_WORK TASK_: Copy each line of the entries that includes the word "decks".

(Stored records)
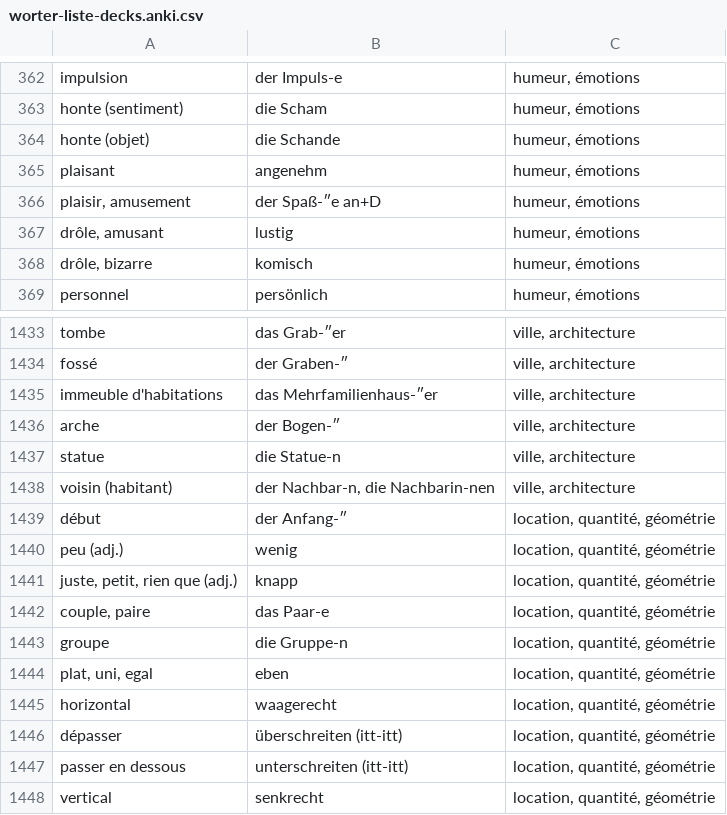
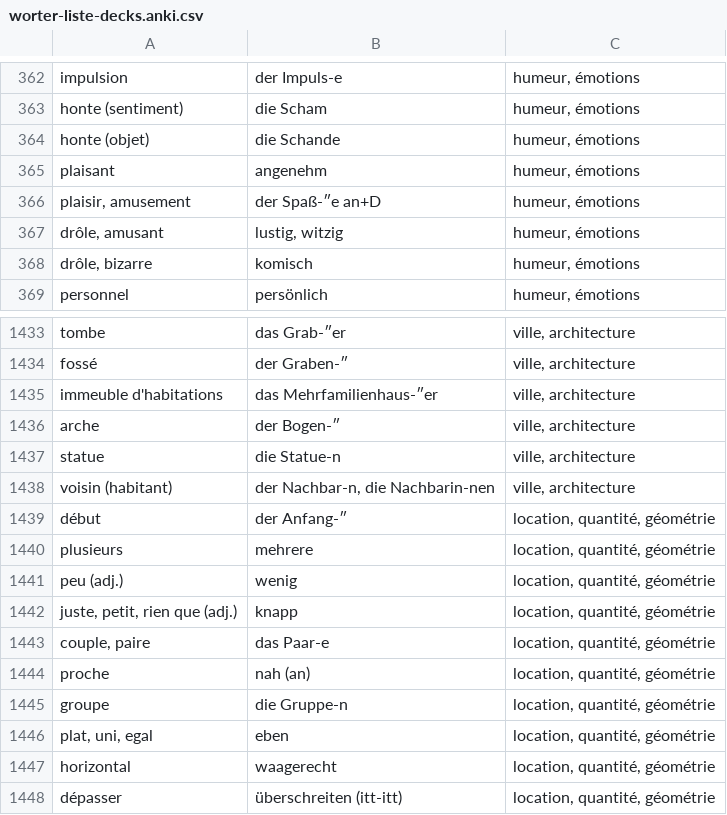
Before and after one commit to alexn11/anki-listes, a CSV file: worter-liste-decks.anki.csv, drawn as a sheet; only a part is shown, gaps mark what is left out; the shorter side is filled out with more unchanged rows.

```diff
--- a/worter-liste-decks.anki.csv
+++ b/worter-liste-decks.anki.csv
@@ -366,3 +366,3 @@ plaisant;angenehm;humeur, émotions
 plaisir, amusement;der Spaß-″e an+D;humeur, émotions
-drôle, amusant;lustig;humeur, émotions
+drôle, amusant;lustig, witzig;humeur, émotions
 drôle, bizarre;komisch;humeur, émotions
@@ -1439,2 +1439,3 @@ voisin (habitant);der Nachbar-n, die Nachbarin-nen;ville, architecture
 début;der Anfang-″;location, quantité, géométrie
+plusieurs;mehrere;location, quantité, géométrie
 peu (adj.);wenig;location, quantité, géométrie
@@ -1442,2 +1443,3 @@ juste, petit, rien que (adj.);knapp;location, quantité, géométrie
 couple, paire;das Paar-e;location, quantité, géométrie
+proche;nah (an);location, quantité, géométrie
 groupe;die Gruppe-n;location, quantité, géométrie
```
Also changed, not shown: B1.anki.csv.
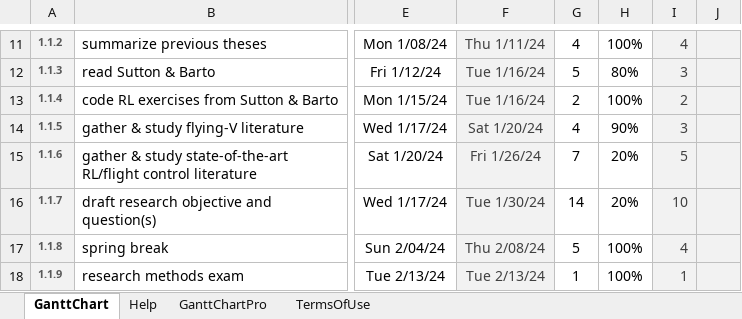
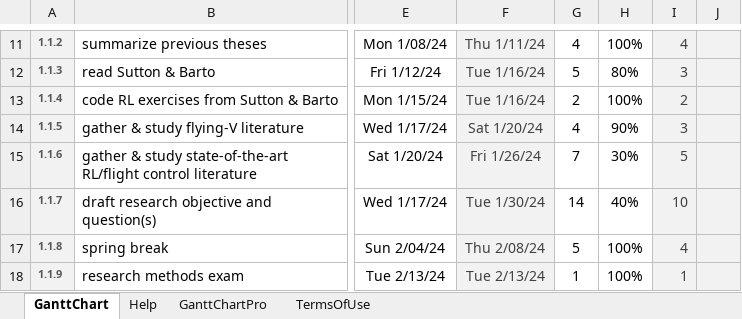
Before and after one commit to wingos80/thesis_notes, an Excel workbook: thesis gantt chart.xlsx, sheet GanttChart, drawn as a sheet; only a part is shown, gaps mark what is left out; values as stored, in another font and other column widths than the file's, no borders; charts and pictures and conditional formats not drawn; the diff names each change by its address in the sheet, - before the commit and + after, or states it on an @@ line.

```diff
--- a/thesis gantt chart.xlsx (sheet GanttChart)
+++ b/thesis gantt chart.xlsx (sheet GanttChart)
-H15: 20%
+H15: 30%
-H16: 20%
+H16: 40%
```
Also changed, not shown: 2 other files.
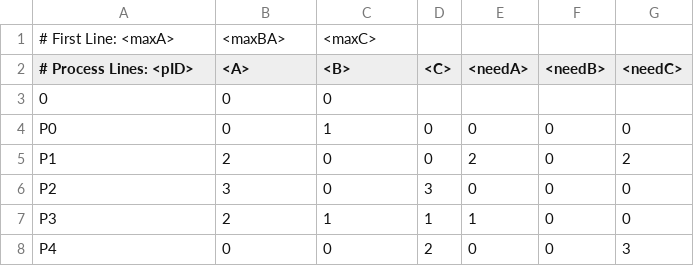
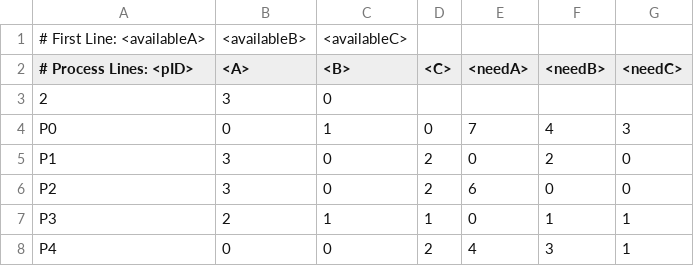
Before and after one commit to FlavioFS/UFC-Subjects, a CSV file: SO/Labs/Lab7/inputs/system-state2.csv, drawn as a sheet.

```diff
--- a/SO/Labs/Lab7/inputs/system-state2.csv
+++ b/SO/Labs/Lab7/inputs/system-state2.csv
@@ -1,8 +1,8 @@
-# First Line: <maxA>, <maxBA>, <maxC>
+# First Line: <availableA>, <availableB>, <availableC>
 # Process Lines: <pID>, <A>, <B>, <C>, <needA>, <needB>, <needC>
-0, 0, 0
-P0, 0, 1, 0, 0, 0, 0
-P1, 2, 0, 0, 2, 0, 2
-P2, 3, 0, 3, 0, 0, 0
-P3, 2, 1, 1, 1, 0, 0
-P4, 0, 0, 2, 0, 0, 3
+2, 3, 0
+P0, 0, 1, 0, 7, 4, 3
+P1, 3, 0, 2, 0, 2, 0
+P2, 3, 0, 2, 6, 0, 0
+P3, 2, 1, 1, 0, 1, 1
+P4, 0, 0, 2, 4, 3, 1
```
Also changed, not shown: SO/Labs/Lab7/inputs/system-state1.csv, 8 other files.
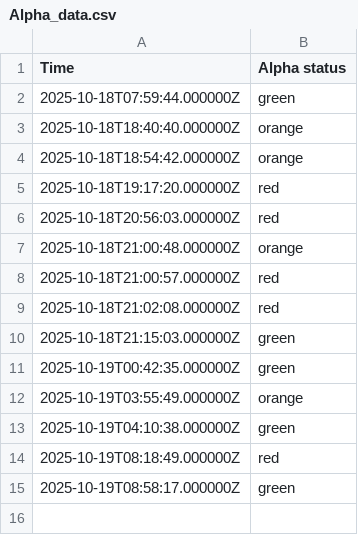
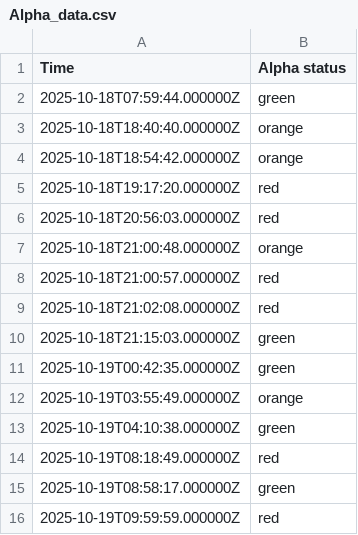
Before and after one commit to EwoutH/jotihunt-2022, a CSV file: status/Alpha_data.csv, drawn as a sheet.

```diff
--- a/status/Alpha_data.csv
+++ b/status/Alpha_data.csv
@@ -15 +15,2 @@ Time,Alpha status
 2025-10-19T08:58:17.000000Z,green
+2025-10-19T09:59:59.000000Z,red
```
Also changed, not shown: status/Bravo_data.csv, status/Charlie_data.csv, 7 other files.
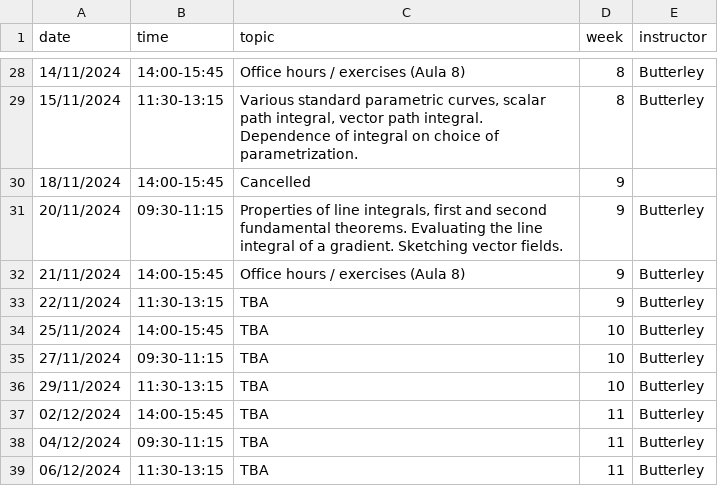
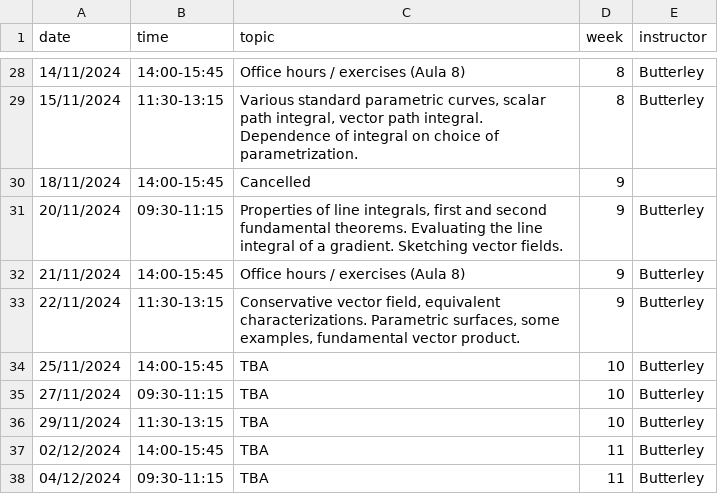
Before and after one commit to oliver-butterley/ma2-2024, a CSV file: data/diary.csv, drawn as a sheet; only a part is shown, gaps mark what is left out; the shorter side is filled out with more unchanged rows.

Commit message:
diary

```diff
--- a/data/diary.csv
+++ b/data/diary.csv
@@ -32,3 +32,3 @@ date,time,topic,week,instructor
 21/11/2024,14:00-15:45,Office hours / exercises (Aula 8),9,Butterley
-22/11/2024,11:30-13:15,TBA,9,Butterley
+22/11/2024,11:30-13:15,"Conservative vector field, equivalent characterizations. Parametric surfaces, some examples, fundamental vector product.",9,Butterley
 25/11/2024,14:00-15:45,TBA,10,Butterley
```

_EXPECTED ANSWER_:
Before and after one commit to alexn11/anki-listes, a CSV file: worter-liste-decks.anki.csv, drawn as a sheet; only a part is shown, gaps mark what is left out; the shorter side is filled out with more unchanged rows.
--- a/worter-liste-decks.anki.csv
+++ b/worter-liste-decks.anki.csv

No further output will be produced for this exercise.